> **What needs to be done**: Please give back an exact reproduction of the lines from the one with "Check deploy status" through the end of the entries below, and no others.

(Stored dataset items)
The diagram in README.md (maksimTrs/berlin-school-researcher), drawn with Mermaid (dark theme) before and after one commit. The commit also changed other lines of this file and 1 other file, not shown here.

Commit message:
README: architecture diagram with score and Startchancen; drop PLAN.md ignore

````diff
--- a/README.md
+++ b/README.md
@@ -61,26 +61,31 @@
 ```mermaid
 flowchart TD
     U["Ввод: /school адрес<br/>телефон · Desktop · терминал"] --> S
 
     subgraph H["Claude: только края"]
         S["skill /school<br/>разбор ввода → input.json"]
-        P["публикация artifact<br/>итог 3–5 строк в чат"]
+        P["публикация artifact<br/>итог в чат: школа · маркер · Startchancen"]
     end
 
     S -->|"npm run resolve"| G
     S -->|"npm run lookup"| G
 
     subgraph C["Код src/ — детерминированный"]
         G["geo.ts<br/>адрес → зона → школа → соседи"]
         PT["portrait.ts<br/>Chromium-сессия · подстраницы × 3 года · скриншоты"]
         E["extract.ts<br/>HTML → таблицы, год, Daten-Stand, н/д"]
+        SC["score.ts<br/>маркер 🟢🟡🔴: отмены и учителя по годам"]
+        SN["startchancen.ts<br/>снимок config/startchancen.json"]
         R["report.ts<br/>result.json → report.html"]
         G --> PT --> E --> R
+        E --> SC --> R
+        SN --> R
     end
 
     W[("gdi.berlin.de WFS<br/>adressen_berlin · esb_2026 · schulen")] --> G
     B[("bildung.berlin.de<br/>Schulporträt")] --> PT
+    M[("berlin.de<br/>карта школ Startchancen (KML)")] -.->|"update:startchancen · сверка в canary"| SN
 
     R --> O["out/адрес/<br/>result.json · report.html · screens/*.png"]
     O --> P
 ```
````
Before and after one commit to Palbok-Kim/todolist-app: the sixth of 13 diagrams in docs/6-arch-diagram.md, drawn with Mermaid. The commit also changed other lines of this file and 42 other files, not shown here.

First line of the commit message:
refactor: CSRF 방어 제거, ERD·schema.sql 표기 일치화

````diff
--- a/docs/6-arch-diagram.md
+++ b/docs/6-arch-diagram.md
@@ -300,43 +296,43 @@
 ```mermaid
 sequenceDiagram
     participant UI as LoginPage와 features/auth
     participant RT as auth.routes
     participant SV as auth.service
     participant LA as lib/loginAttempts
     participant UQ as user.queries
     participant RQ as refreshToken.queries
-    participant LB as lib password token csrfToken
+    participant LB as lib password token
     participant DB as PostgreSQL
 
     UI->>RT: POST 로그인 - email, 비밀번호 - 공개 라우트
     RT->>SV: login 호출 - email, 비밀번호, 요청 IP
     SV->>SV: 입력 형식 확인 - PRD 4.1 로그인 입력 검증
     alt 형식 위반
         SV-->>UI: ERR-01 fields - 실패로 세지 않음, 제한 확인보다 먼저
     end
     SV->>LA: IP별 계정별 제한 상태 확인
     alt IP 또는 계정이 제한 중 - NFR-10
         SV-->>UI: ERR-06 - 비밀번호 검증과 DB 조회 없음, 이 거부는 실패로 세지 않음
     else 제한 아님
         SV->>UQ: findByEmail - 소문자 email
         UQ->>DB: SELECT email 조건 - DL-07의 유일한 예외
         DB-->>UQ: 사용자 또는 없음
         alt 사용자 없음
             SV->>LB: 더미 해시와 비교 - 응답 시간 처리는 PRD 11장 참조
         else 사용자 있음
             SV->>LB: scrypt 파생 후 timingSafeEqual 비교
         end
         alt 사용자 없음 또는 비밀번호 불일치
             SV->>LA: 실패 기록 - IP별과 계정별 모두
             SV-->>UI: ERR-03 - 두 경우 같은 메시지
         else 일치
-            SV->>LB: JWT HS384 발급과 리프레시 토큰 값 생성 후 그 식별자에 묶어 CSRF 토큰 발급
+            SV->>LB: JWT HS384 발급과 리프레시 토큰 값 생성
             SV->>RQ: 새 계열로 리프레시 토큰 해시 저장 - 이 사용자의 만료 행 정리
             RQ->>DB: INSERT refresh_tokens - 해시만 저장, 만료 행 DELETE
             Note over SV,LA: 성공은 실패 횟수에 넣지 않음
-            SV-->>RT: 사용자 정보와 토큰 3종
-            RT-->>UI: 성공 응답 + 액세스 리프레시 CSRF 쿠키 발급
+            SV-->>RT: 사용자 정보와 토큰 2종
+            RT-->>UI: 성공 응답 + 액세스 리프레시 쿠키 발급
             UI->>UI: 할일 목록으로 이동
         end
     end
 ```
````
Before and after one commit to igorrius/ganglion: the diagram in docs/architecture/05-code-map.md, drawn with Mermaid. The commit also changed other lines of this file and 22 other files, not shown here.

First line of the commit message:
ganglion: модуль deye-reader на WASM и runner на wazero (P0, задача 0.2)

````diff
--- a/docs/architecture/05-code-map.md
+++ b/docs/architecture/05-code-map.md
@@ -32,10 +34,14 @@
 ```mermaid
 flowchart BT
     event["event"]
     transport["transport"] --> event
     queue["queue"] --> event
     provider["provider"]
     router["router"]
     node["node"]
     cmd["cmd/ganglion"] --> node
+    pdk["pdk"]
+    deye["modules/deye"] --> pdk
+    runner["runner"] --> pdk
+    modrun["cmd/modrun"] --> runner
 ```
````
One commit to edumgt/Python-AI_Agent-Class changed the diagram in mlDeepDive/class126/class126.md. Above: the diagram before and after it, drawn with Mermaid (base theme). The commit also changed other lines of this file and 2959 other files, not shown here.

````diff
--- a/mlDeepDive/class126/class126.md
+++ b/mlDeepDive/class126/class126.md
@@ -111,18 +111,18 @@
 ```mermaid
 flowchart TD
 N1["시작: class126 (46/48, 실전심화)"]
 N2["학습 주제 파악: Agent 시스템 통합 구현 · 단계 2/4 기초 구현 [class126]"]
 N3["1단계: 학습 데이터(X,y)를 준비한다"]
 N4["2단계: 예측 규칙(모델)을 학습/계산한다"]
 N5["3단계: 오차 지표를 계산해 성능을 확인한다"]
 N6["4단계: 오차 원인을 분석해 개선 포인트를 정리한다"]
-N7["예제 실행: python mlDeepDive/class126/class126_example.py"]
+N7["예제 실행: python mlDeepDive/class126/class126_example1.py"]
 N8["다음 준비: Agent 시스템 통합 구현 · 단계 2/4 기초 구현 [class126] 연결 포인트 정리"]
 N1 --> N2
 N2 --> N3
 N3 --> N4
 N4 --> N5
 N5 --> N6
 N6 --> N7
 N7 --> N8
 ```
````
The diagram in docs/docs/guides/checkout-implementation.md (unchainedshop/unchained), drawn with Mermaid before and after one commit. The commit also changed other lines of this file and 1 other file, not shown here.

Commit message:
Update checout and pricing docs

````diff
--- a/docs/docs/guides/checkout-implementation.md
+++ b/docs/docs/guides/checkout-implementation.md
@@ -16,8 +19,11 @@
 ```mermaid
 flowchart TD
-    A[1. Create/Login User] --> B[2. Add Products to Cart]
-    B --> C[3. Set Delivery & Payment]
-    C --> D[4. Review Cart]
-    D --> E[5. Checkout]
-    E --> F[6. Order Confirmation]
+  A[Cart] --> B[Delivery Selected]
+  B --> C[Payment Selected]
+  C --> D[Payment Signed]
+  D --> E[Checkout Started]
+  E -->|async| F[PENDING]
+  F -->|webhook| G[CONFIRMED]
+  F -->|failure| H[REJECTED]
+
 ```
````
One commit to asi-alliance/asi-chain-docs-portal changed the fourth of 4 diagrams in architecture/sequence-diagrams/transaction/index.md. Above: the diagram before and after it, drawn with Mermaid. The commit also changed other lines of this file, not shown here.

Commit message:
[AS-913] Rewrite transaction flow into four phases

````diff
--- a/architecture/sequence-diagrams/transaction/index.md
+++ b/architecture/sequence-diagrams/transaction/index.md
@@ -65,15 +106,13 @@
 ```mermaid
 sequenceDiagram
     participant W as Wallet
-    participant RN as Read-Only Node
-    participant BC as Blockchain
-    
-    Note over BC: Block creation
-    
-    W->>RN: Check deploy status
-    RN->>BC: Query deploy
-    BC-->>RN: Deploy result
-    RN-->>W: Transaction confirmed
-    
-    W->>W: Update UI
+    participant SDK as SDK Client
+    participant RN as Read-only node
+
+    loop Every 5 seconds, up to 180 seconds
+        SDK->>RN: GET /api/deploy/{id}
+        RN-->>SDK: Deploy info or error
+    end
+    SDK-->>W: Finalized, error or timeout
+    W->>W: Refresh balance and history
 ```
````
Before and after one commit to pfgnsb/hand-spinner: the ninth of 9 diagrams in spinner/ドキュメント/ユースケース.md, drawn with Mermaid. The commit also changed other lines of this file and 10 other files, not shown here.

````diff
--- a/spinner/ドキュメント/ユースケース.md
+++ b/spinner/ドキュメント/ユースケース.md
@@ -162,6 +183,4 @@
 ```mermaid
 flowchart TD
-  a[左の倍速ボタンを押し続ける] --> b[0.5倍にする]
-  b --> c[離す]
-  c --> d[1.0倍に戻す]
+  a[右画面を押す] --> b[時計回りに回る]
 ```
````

> **Solution below**:
-    W->>RN: Check deploy status
-    RN->>BC: Query deploy
-    BC-->>RN: Deploy result
-    RN-->>W: Transaction confirmed
-    
-    W->>W: Update UI
+    participant SDK as SDK Client
+    participant RN as Read-only node
+
+    loop Every 5 seconds, up to 180 seconds
+        SDK->>RN: GET /api/deploy/{id}
+        RN-->>SDK: Deploy info or error
+    end
+    SDK-->>W: Finalized, error or timeout
+    W->>W: Refresh balance and history
 ```
````
Before and after one commit to pfgnsb/hand-spinner: the ninth of 9 diagrams in spinner/ドキュメント/ユースケース.md, drawn with Mermaid. The commit also changed other lines of this file and 10 other files, not shown here.

````diff
--- a/spinner/ドキュメント/ユースケース.md
+++ b/spinner/ドキュメント/ユースケース.md
@@ -162,6 +183,4 @@
 ```mermaid
 flowchart TD
-  a[左の倍速ボタンを押し続ける] --> b[0.5倍にする]
-  b --> c[離す]
-  c --> d[1.0倍に戻す]
+  a[右画面を押す] --> b[時計回りに回る]
 ```
````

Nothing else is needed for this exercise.